Without a clear goal in mind, your business could risk falling behind. It’s important to first look at what your shop is trying to accomplish. It’s common for shop owners to get lost without direction. If you feel like you’re in this place or you have been, you might need a pair of fresh eyes to assess the holes in your business that are setting you back from being a high-functioning profitable shop.
A good place to start is understanding your product. What are your services? If you’re a truck shop, do you manage fleets? Are you a general repair shop? Is your shop only collision repair? Does your shop provide both general repair and collision repair services? Once you know what specialized industry you are in, the next step might be to take a step back and see what competing shops in your area are doing to promote their services.
What’s your goal? Take an outside look at your shop and assess your strengths and weaknesses, or points of the business side you may need to improve. Are you a general repair shop looking to recruit a permanent team? These goals are specific to your shop and common shop owner goals include: hiring qualified help, increasing sales and productivity, marketing, team management, employee training, organizing your profitability, or strategizing your analytics.
Now you can get organized. Having in mind exactly what you want to achieve, you can begin keeping track of what you’re doing. Just like your service writer records service reports, you can make reports for your own business. How often you hire, what times of the year you might need more or less help, more or less parts, your budget and team productivity.
Knowing all sides of your business can positively impact your functionality as a shop owner.
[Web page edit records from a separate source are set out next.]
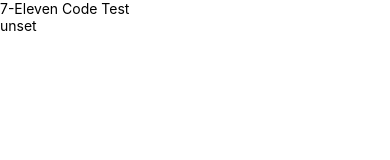
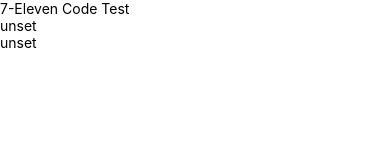
Before and after one commit to topherPedersen/SevenElevenCodeTest, a React Native app: screen / in a window 390 px wide. Shown: the top 160 px of the page. Built offline with nearby package versions, Linux system fonts and the light colour scheme; no server answers.

Commit message:
added ACCESS_TOKEN

```diff
--- a/App.js
+++ b/App.js
@@ -16,7 +16,10 @@ import {
   StatusBar,
 } from 'react-native';
 
-import { API_KEY } from './apikey.js';
+import {
+  API_KEY,
+  ACCESS_TOKEN
+} from './apikey.js';
 
 class App extends React.Component {
   constructor(props) {
@@ -28,6 +31,7 @@ class App extends React.Component {
       <SafeAreaView>
         <Text>7-Eleven Code Test</Text>
         <Text>{API_KEY}</Text>
+        <Text>{ACCESS_TOKEN}</Text>
       </SafeAreaView>
     );
   }
```
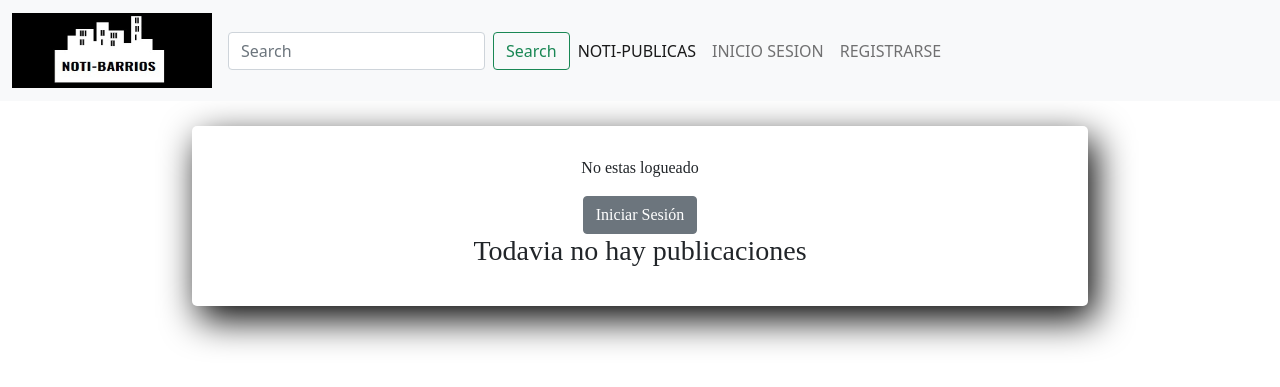
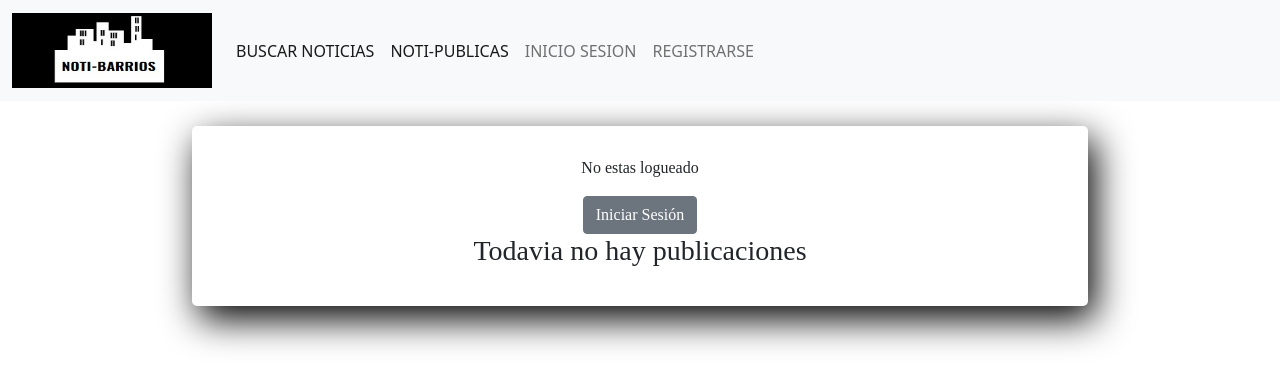
Before and after one commit to PedroFassanelli/TP_IW_2022, a Django app: page / in a window 1280 px wide. Shown: the top 387 px of the page. Run offline with Django 4.2, Linux system fonts and the light colour scheme; data that the repository does not hold is empty; some libraries are stand-ins or nearby versions.

Commit message:
cambios en template de busqueda

```diff
--- a/NotiBarrio/sitio/templates/base.html
+++ b/NotiBarrio/sitio/templates/base.html
@@ -21,15 +21,19 @@
                     <span class="navbar-toggler-icon"></span>
                   </button>
                   <div class="collapse navbar-collapse" id="navbarSupportedContent">
+                    <!--
                     <form class="d-flex">
                       <input class="form-control me-2" type="search" placeholder="Search" aria-label="Search">
                       <button class="btn btn-outline-success" type="submit">Search</button>
                     </form>
+                    -->
                     <ul class="navbar-nav me-auto mb-2 mb-lg-0">
+                      <li class="nav-item">
+                        <a class="nav-link active" aria-current="page" href="/sitio/search/">BUSCAR NOTICIAS</a>
+                      </li>
                       <li class="nav-item">
                         <a class="nav-link active" aria-current="page" href="{% url 'notipublicas' %}">NOTI-PUBLICAS</a>
                       </li>
-
                       {% if user.is_authenticated %}
                         <li class="nav-item">
                           <a class="nav-link active" aria-current="page" href="{% url 'mibarrio' %}">MI BARRIO</a>
--- a/NotiBarrio/sitio/templates/search/search.html
+++ b/NotiBarrio/sitio/templates/search/search.html
@@ -19,7 +19,7 @@
 
             {% for result in page.object_list %}
             <div class="publicacion">
-                <h3>{{ result.title }}</h3>
+                <h3><a href="/sitio/detallepublicacion/{{result.pk}}">{{ result.title }}</a></h3>
                 <p>{{ result.texto }}</p>
                 <p>{{ result.location }} - {{ result.user }} - {{ result.publicationdate}}</p>
                 <img src="{{ result.image_one }}" alt="">
```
You might find yourself spending less time in the shop if you can delegate tasks where and with whom they fit best. Implement organizational procedures monthly so you can’t fall behind in accomplishing your specific shop goals. By getting organized and specific to your strengths, you can go from having little direction and goals to a fully operational shop without you having to be there.